───── Given records ─────

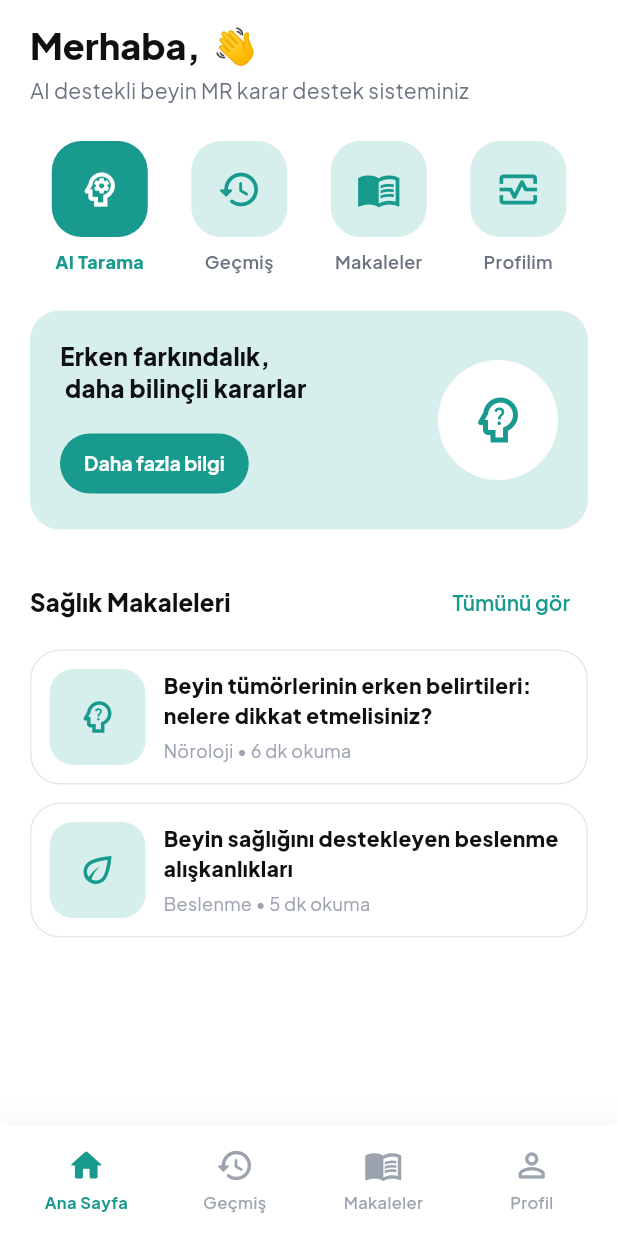
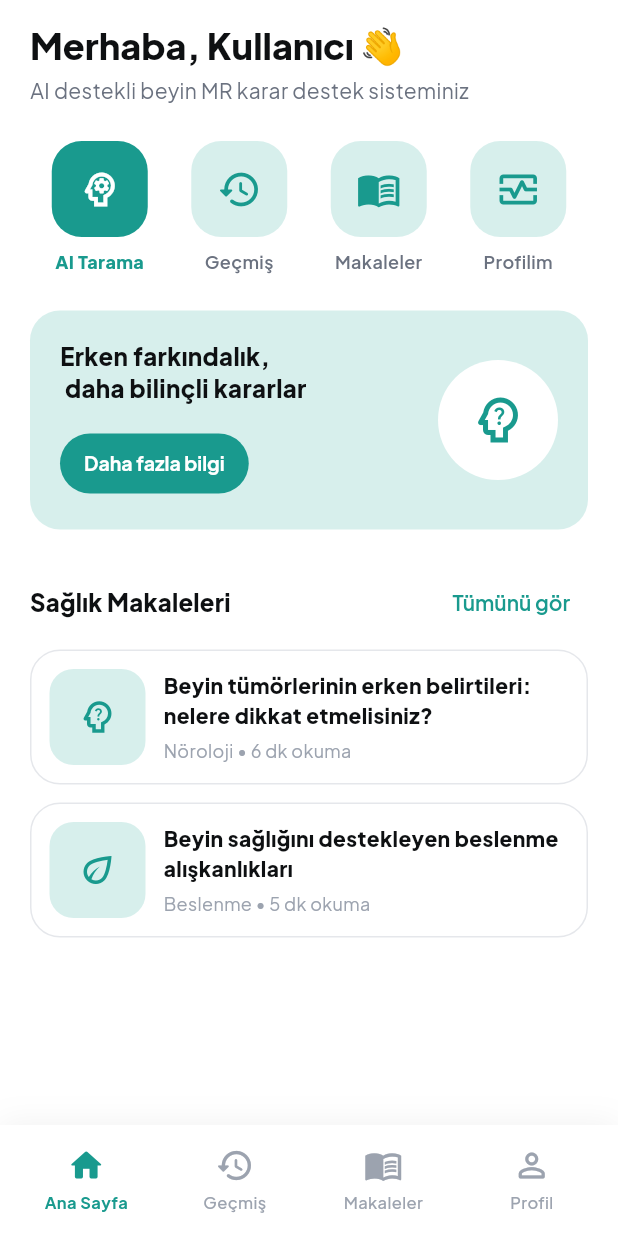
Before and after one commit to batuhanyilmaz1/neuralmedicsmobileapp, a Flutter app: the HomeScreen screen opened by its route, on a phone screen of 412 x 824 dp. Run offline on Flutter 3.47's test engine with Material 3 defaults, Android fonts, the phone set to English and light mode, and no system bars; our stand-ins replace cloud_firestore, firebase_auth, firebase_core, go_router, google_fonts, google_sign_in and 2 more; missing offline and left inert: firebase_data_connect, tflite_flutter; accounts and stored records are empty.

Commit message:
fix: ana sayfa selamlamasında e-posta yerine kullanıcı adı

```diff
--- /dev/null
+++ b/lib/core/utils/greeting_name.dart
@@ -0,0 +1,9 @@
+/// Returns a short, friendly name for greetings (e.g. home header).
+String greetingFirstName(String displayName) {
+  final source = displayName.trim();
+  if (source.isEmpty) return 'Kullanıcı';
+  if (source.contains('@')) {
+    return source.split('@').first;
+  }
+  return source.split(RegExp(r'\s+')).first;
+}
--- a/lib/features/home/home_screen.dart
+++ b/lib/features/home/home_screen.dart
@@ -5,6 +5,7 @@ import '../../core/data/health_articles.dart';
 import '../../core/models/health_article.dart';
 import '../../core/router/app_router.dart';
 import '../../core/services/auth_service.dart';
+import '../../core/utils/greeting_name.dart';
 import '../../core/theme/app_colors.dart';
 
 class HomeScreen extends StatelessWidget {
@@ -12,7 +13,7 @@ class HomeScreen extends StatelessWidget {
 
   @override
   Widget build(BuildContext context) {
-    final name = AuthService.instance.displayName.split(' ').first;
+    final name = greetingFirstName(AuthService.instance.displayName);
 
     return Scaffold(
       body: SafeArea(
```
Also changed, not shown: 1 other file.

─────

How many of the lines in the records include the word "class"? Only the number should be given.

> [Answer below]:
2